Very few books have been written about the history of fast draw competition, and the few that have been written are out of print. As part of my research for the Historical Handgun book, I’ve been trying to track down copies. As I wrote in a previous entry about this topic, Bob Arganbright’s book has been impossible to find outside of the one copy the Library of Congress has (which I was able to access and read a few years ago). Last year I was able to purchase a copy of the other major work on this topic: Fast Draw…Yesterday Today, which is a 600+ page compilation of magazine articles put together by Tom Blasgen.
Disclaimer: The book is thick and I did not want to destroy it by flattening it to scan pages, so I took pics with my phone, and you will see some warping and other distortions as I used Photoshop to remove shadows and crop images. But because copies are rare and very hard to find (I lucked into a copy by being on a Fast Draw group on Facebook), I’m including the pics here along with the key points I think anyone interested in the history of pistol technique should know.
Prior to the 1950’s, wax bullets had been used by early 1900’s dueling trainers, whose force on force sport of simulated dueling was the precursor to modern paintball and marking rounds used in combatives training. Simulated dueling even made a one time appearance in the Olympics.
This page gives the highest level summary of the sport: started in 1954 at Knott’s Berry Farm by the stunt show gunfighters and a tech who developed the first shooting timer.
In the following years, it became a national fad, with Western TV/movie stars, the Rat Pack (particularly Sammy Davis Jr.) and other celebrities taking up the sport. As the article claims, over 250,000 people participated in fast draw matches. That was out of 150M people. The population of the US has doubled since then, but even if you add up the memberships of USPSA, IDPA, SASS, Steel Challenge, and count those that shoot NRA bullseye matches, pretending that there’s no overlap…those numbers are less than 250,000, nevermind a population adjusted 500,000. So the Fast Draw era was a point in time where pistol competition got more (positive) mainstream media attention and general population participation than at any other time in US history.
Jeff Cooper wrote about the sport of Fast Draw in Guns and Ammo magazine back in 1958 (the magazine’s first year of publication).
E.B. Mann was a writer of Western pulp stories and paperback books, who also wrote for gun magazines, and was the champion of Fast Draw at GUNS magazine. In addition to collecting books on guns, I enjoy reading and collecting Western fiction books and pulp magazines. E.B.Mann is one of my favorite authors and over the past few decades I’ve found hardback, paperback, and pulp magazine copies of most of his works.
GUNS covered Fast Draw more than any other print publication and many of the articles in Blasgen’s book can be found in the GUNS magazine digital online archive.

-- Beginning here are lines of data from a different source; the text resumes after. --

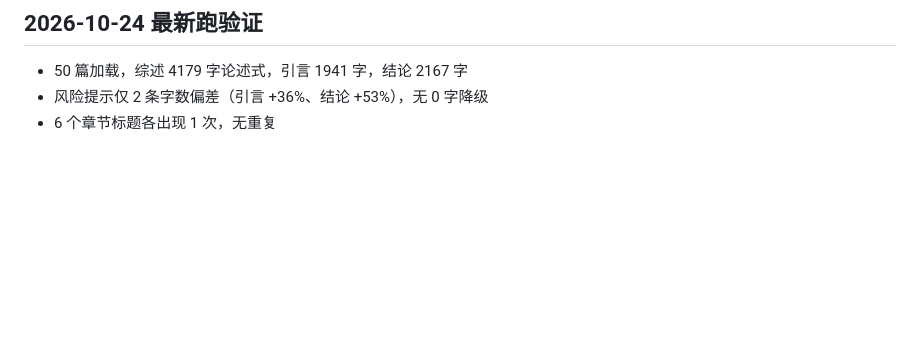
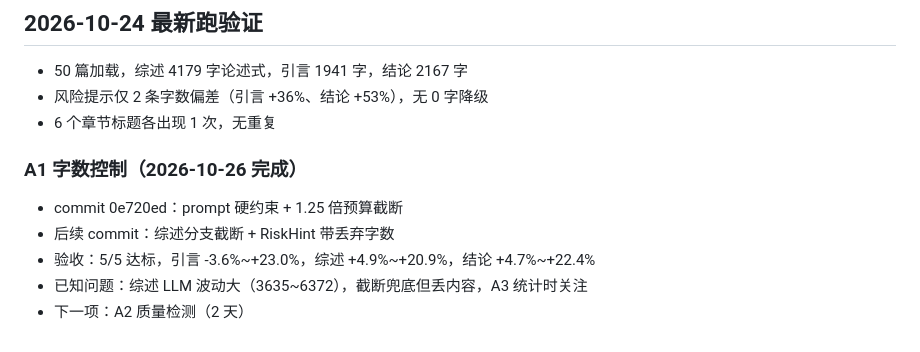
Before and after one commit to xcj123ASD/paperagent, a Markdown page: HANDOFF.md, the part around the change. Drawn GitHub-style; blank space fills up the shorter version.

Commit message:
docs: record A1 completion and litreview volatility

```diff
--- a/HANDOFF.md
+++ b/HANDOFF.md
@@ -126,3 +126,10 @@ cmd/paper/main.go        # 主入口
 - 50 篇加载，综述 4179 字论述式，引言 1941 字，结论 2167 字
 - 风险提示仅 2 条字数偏差（引言 +36%、结论 +53%），无 0 字降级
 - 6 个章节标题各出现 1 次，无重复
+
+### A1 字数控制（2026-10-26 完成）
+- commit 0e720ed：prompt 硬约束 + 1.25 倍预算截断
+- 后续 commit：综述分支截断 + RiskHint 带丢弃字数
+- 验收：5/5 达标，引言 -3.6%~+23.0%，综述 +4.9%~+20.9%，结论 +4.7%~+22.4%
+- 已知问题：综述 LLM 波动大（3635~6372），截断兜底但丢内容，A3 统计时关注
+- 下一项：A2 质量检测（2 天）
```
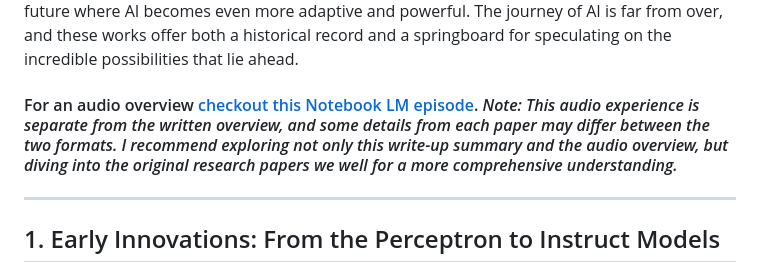
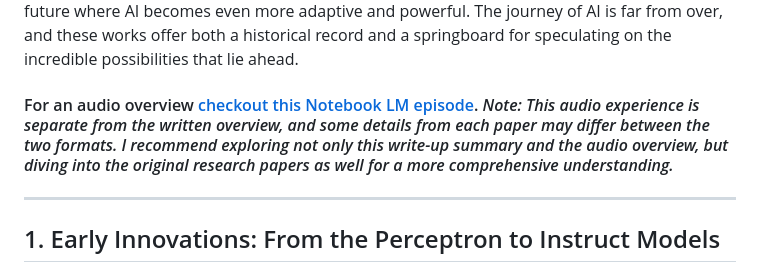
Before and after one commit to caullens/ai-research-compendium, a Markdown page: README.md, the part around the change. Rendered like a GitHub page.

Commit message:
Update README.md
Fix typo

```diff
--- a/README.md
+++ b/README.md
@@ -8,7 +8,7 @@ In the following sections, you'll discover:
 
 This compendium is just a snapshot of the vast AI research landscape, focusing on a few monumental papers that have had a major impact. Looking ahead, innovations such as extended inference-time reasoning, integrated surprise signals, and robust self-play suggest a future where AI becomes even more adaptive and powerful. The journey of AI is far from over, and these works offer both a historical record and a springboard for speculating on the incredible possibilities that lie ahead.
 
-#### For an audio overview [checkout this Notebook LM episode](https://notebooklm.google.com/notebook/c3bc2e78-299e-46e8-9d09-b31bbdf72727/audio). *Note: This audio experience is separate from the written overview, and some details from each paper may differ between the two formats. I recommend exploring not only this write-up summary and the audio overview, but diving into the original research papers we well for a more comprehensive understanding.*
+#### For an audio overview [checkout this Notebook LM episode](https://notebooklm.google.com/notebook/c3bc2e78-299e-46e8-9d09-b31bbdf72727/audio). *Note: This audio experience is separate from the written overview, and some details from each paper may differ between the two formats. I recommend exploring not only this write-up summary and the audio overview, but diving into the original research papers as well for a more comprehensive understanding.*
 
 ---
 
```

Many early articles focused on the draw speed, similar to the current obsession with the “1 second concealment draw”. Quarter second draw times were the goal of that era.
More data from elsewhere in the book:
At the peak, Fast Draw championships, sponsored by Colt, were held in Las Vegas in the early 1960’s. Interest in fast draw led to many innovations in holsters and timers, and technique. Shooters using the “twist draw” technique, where the gun was fired at a 90 degree angle, began beating the traditional fast draw competitors, and shooters began transitioning to stronger-built Ruger sixguns. As with most other shooting sports, gamers, gamer gear, and gamer techniques pushed the limits of performance but also drove many in the general population away from the game.
KPIX-TV news footage from November 1960 featuring silent views of people preparing for and taking part in a fast draw competition, including Dee Woolem (‘The Daisy Kid’). Also shows movie stars like Ernest Borgnine, Gene Barry and others (possibly Clu Gulager?) watching the event in an indoor arena. Opening graphic designed by Carrie Hawks. (WordPress would not let me embed the video so click the link to see it).
Andy Anderson was another influential holster maker of the Fast Draw era.
This article mentions Ernie Hill, who started out making fast draw holsters and shooting fast draw matches, who became the dominant holster maker for IPSC in its early days, making the same kind of steel reinforced leather holsters the fast draw shooters used, only for 1911 pistols.
By the mid 1960’s, fast draw had waned in popularity, and the dominance of Westerns on TV and on the big screen began to fade as well, as spy and space shows surged in popularity. Most importantly, Jeff Cooper began running fast draw matches using modern firearms and holsters at Big Bear Lake, which led to two handed aimed fire, comstock timed shooting matches (instead of par time), and to basically everything we know as standard practice in defensive firearms training.
Arganbright ties the history together with modern technique in this 1988 article.
Fast Draw competition is still alive, with the Cowboy Fast Draw organization and World Fast Draw Association each sanctioning and running matches. This page from their website lists all the national and world champions by year.
Update: a great video compilation of 1950’s fast draw